Find the lines in the listing below that include the word "cursor", and report how many there are, with nothing more.

### RECORDS SUPPLIED:
--------------------

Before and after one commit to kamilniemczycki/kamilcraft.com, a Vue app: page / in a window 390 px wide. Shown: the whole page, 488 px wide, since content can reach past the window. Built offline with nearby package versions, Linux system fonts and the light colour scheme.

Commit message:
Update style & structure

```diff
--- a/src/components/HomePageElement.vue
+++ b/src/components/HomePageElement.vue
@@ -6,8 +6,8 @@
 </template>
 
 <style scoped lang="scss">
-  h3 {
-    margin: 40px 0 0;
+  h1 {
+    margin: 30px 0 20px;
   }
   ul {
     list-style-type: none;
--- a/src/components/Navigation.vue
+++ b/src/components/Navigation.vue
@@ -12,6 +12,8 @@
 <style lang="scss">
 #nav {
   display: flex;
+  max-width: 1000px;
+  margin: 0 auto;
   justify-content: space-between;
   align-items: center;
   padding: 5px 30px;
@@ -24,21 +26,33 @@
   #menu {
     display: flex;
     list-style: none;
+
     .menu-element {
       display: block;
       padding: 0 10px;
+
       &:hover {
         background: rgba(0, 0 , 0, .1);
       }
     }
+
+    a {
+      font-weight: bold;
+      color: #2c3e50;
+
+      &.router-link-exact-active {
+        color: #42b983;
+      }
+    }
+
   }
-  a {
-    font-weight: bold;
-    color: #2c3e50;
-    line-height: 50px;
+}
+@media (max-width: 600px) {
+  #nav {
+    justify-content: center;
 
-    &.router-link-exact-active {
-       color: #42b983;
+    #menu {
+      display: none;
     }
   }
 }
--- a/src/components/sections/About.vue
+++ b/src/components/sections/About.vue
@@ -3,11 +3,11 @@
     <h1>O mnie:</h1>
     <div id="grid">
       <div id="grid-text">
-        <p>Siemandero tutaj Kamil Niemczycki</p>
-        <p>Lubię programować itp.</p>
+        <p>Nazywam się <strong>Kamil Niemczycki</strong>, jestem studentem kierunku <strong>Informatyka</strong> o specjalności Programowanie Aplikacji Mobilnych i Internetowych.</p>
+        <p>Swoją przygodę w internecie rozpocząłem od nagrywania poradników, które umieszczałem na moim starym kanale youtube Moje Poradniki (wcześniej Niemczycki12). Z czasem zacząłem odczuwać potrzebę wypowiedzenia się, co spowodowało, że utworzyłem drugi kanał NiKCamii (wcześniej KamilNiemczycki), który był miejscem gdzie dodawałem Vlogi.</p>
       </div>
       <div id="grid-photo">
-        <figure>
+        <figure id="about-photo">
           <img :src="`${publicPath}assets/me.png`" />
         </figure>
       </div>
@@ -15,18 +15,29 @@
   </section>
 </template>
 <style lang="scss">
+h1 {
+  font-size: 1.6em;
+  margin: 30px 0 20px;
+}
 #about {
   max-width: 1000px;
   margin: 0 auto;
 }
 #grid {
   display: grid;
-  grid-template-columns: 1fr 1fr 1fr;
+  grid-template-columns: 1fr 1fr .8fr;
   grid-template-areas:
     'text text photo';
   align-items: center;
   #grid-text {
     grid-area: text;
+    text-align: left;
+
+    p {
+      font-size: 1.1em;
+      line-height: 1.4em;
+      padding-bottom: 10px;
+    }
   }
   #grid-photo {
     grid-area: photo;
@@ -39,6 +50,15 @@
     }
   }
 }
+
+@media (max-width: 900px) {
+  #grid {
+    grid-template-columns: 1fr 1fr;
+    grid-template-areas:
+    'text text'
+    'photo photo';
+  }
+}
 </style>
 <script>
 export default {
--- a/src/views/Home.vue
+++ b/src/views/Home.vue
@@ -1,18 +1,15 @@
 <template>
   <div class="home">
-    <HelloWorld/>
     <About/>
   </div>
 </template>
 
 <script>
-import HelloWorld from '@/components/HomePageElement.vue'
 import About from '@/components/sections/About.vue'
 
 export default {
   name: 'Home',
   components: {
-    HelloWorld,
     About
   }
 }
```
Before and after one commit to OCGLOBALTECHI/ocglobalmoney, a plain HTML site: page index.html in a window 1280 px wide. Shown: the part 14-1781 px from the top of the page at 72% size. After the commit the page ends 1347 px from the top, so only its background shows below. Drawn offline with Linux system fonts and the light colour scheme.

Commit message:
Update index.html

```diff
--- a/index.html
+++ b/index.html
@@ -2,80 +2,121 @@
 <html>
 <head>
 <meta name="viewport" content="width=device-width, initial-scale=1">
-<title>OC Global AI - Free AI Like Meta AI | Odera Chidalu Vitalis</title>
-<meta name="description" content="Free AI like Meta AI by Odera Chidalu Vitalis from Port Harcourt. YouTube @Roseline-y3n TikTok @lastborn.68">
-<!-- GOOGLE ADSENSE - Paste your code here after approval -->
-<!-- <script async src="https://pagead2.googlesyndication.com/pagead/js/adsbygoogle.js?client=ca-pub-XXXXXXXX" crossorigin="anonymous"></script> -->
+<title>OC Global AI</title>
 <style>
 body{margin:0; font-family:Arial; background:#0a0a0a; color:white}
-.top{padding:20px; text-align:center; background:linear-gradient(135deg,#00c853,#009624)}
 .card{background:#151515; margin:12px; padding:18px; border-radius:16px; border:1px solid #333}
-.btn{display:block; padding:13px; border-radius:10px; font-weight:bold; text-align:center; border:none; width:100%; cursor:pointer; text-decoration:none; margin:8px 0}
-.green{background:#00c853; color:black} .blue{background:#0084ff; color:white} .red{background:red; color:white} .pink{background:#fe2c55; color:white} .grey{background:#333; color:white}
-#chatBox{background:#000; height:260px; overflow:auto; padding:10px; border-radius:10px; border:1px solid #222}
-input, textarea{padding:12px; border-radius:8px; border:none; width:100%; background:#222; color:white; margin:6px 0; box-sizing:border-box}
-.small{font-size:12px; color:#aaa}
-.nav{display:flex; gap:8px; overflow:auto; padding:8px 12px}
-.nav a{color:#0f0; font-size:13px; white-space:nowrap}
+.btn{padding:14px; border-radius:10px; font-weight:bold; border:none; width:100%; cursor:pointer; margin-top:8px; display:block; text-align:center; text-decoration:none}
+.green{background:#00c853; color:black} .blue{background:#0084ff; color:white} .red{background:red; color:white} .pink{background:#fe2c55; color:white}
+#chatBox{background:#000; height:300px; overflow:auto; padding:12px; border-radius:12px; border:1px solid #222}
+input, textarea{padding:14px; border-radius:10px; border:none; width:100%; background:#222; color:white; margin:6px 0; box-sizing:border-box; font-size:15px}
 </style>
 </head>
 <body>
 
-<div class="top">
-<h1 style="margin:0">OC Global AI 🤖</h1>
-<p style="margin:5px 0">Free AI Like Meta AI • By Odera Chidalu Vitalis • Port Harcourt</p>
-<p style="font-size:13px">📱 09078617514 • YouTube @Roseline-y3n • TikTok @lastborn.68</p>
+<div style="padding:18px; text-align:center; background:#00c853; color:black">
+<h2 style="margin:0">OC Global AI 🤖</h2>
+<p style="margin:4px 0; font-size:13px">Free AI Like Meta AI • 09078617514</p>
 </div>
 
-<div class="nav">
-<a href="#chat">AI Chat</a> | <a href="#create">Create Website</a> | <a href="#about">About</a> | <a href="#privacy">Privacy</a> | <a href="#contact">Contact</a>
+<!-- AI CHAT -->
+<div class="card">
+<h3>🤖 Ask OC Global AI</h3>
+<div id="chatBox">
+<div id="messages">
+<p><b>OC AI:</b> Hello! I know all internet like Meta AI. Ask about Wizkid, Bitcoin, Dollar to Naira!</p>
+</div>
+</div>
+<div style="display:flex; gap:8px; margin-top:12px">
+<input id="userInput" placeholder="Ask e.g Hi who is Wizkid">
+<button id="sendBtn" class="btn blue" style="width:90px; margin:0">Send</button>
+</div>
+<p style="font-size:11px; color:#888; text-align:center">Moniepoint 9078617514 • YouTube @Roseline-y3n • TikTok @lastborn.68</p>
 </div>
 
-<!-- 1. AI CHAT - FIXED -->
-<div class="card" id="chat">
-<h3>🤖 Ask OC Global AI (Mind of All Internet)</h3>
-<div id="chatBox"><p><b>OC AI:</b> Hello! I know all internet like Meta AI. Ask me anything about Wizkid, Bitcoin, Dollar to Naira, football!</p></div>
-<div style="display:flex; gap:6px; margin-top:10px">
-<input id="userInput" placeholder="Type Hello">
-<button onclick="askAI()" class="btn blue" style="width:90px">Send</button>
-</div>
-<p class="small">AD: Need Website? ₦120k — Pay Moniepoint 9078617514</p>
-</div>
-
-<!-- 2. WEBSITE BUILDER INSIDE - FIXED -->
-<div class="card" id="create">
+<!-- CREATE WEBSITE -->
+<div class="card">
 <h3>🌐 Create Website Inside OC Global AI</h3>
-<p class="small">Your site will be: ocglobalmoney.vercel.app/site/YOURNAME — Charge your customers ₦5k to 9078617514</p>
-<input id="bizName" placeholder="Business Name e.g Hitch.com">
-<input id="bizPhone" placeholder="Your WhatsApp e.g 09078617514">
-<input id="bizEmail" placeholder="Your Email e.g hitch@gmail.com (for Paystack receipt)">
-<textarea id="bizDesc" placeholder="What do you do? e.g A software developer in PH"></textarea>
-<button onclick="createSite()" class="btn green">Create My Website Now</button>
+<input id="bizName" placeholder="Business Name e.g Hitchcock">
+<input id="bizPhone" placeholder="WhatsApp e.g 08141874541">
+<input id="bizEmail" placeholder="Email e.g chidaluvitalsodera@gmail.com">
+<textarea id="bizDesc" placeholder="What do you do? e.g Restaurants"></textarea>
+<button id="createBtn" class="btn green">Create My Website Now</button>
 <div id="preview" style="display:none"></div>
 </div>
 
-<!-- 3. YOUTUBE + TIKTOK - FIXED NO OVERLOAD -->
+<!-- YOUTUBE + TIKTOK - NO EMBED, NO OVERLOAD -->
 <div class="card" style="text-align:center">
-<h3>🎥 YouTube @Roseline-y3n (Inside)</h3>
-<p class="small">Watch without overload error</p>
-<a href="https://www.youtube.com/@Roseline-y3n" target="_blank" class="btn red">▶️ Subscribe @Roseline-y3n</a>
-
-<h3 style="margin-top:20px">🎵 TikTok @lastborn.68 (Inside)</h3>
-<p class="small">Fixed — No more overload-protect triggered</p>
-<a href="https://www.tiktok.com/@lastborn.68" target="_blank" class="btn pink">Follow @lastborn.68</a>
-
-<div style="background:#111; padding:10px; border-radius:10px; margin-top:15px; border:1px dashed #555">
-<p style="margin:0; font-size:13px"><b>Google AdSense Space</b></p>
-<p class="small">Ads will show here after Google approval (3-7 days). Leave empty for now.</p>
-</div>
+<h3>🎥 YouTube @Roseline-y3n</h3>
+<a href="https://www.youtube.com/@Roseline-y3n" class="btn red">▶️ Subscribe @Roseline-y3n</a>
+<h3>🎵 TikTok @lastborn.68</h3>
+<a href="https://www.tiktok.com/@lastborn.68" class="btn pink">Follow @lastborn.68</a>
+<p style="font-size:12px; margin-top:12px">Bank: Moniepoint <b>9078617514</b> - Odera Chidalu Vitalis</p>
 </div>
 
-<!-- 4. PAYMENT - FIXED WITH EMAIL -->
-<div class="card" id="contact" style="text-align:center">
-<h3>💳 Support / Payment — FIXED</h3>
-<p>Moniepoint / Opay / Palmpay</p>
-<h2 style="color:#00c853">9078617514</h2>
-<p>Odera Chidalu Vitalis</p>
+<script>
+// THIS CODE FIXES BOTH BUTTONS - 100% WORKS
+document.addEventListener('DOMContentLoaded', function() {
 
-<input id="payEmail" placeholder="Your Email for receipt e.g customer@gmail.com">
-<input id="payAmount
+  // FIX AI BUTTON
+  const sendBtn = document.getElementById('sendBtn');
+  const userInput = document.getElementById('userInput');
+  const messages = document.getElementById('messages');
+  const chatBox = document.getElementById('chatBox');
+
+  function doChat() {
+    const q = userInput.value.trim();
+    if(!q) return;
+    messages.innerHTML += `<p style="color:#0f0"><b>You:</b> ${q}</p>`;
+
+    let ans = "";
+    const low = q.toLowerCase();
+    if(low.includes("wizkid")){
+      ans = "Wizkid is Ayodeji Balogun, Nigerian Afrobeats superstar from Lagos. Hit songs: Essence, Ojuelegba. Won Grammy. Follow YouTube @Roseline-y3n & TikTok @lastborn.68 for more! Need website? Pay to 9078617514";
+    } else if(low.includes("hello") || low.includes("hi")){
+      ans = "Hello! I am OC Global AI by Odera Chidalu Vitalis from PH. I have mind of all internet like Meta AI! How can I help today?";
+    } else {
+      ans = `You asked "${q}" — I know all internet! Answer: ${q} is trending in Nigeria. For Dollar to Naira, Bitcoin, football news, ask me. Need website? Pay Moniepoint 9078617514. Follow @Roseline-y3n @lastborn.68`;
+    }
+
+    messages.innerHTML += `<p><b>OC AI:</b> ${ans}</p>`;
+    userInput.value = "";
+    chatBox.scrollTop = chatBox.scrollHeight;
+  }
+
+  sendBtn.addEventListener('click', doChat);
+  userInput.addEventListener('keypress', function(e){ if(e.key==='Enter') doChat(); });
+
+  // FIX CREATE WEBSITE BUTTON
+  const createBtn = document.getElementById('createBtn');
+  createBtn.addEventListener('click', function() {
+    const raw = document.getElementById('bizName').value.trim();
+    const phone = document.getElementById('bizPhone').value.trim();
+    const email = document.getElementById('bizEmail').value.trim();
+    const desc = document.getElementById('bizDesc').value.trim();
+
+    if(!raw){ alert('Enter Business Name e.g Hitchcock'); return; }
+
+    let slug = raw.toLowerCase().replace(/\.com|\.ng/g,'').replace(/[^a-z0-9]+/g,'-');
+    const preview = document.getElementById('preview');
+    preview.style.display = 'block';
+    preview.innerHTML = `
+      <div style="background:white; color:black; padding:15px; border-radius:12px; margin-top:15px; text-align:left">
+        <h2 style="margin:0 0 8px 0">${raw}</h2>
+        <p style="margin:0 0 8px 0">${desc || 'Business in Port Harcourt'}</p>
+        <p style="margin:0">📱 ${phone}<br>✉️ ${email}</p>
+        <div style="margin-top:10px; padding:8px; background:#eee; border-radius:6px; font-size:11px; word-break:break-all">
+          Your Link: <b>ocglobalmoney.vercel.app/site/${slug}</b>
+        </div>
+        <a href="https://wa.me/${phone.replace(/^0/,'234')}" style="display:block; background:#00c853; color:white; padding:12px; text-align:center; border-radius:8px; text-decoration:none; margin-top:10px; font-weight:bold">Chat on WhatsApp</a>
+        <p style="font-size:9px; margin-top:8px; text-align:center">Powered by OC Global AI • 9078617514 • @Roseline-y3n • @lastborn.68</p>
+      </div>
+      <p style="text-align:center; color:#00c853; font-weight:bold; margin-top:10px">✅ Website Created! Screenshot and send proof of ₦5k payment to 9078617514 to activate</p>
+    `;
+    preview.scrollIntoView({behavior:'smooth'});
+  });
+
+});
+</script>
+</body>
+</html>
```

--------------------

### TASK ANSWER:
2